Generational views in the workplace – a conversation worth having?

The world is changing. Perhaps more than usual, perhaps the same amount as always. The greatest challenge for us socially is to understand the views of others, especially the views of other generations or other cultural or social groups. My view is that that this has been the same for all of time. We battle to really understand someone else’s experience when it is so different from our own. Generation to generation is an easy one to look at, each one feeling like their experience was the “right” one or the “more enriched”. And each generation finds it hard to connect to the experience of the next.

Today, we have new layers again. New ways people identify, or don’t identify, new ways people would like to be experienced and heard. I’m starting to see these issues arise in businesses and boardroom level discussions about equality. I recently listened to the amazing podcast series on “The Witch Trials of J.K. Rowling” which was largely about perception and views and being seen and heard. There was no clear right or wrong in my mind, other than everyone’s intentions seemed to be in a good place, (mostly). We are all just doing what we think we should to defend what in our view is “right”

My deepest hope is that we can move through these discussions in society, and in the workplace, with compassion. If we accept that we do not have all the answers, and that we cannot always sit a place of right and wrong, then our best choice is to listen completely and openly to other people’s experience. Remembering that letting go of the belief that our experience is the only possibility for truth, we may just allow enough compassion in to move into a place of true acceptance and equality.

But how does this contribute to a discussion about high performance?

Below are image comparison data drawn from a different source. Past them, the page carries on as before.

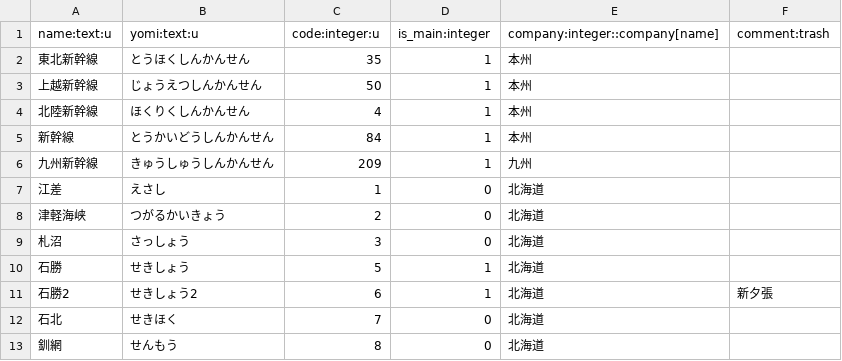
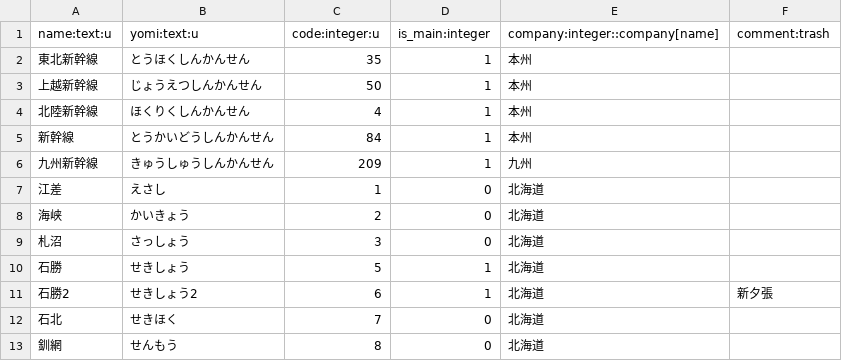
Before and after one commit to xkikeg/ares, a CSV file: data/line.csv, drawn as a sheet; only a part is shown.

```diff
--- a/data/line.csv
+++ b/data/line.csv
@@ -7,3 +7,3 @@
 "江差","えさし",1,0,"北海道",
-"津軽海峡","つがるかいきょう",2,0,"北海道",
+"海峡","かいきょう",2,0,"北海道",
 "札沼","さっしょう",3,0,"北海道",
```
Also changed, not shown: data/kilo.csv.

As a starting point, these conversations are representative of a wider cultural experience. They are reflective of what we are all living outside of work, so they will evidently make their way into the workplace.  If we shut them down, refuse to see them or hear them, we are shutting down a truly authentic and fully engaged workplace opportunity. High performance becomes a habit we live in all parts of our lives and is far more likely to become a way of living if we implement it both inside and outside of work.

Secondly, if we don’t find a way to have these conversations, then the workplace becomes a place where we cannot be truly ourselves, and we hold back our greatest inspirations, innovation becomes smothered, and we miss a great opportunity to grow. Sometimes we term this “psychological safety”, which simply means a place where we can say what we think without fear of being cut down or shamed. It is essential for a truly high performing workplace to have such an environment.

Finally, high performance begins with culture. If your culture is not one where people can speak openly and safely, that culture will never thrive. The building blocks of a high performing culture come from people feeling they can contribute to the experience, and even if they are disagreed with, they are welcomed to and encouraged to share their perspective, however they identify.

We love talking culture and values, the underpinnings of any high performing workplace. Join us on a live linked in call each month to dig around in this and many other topics.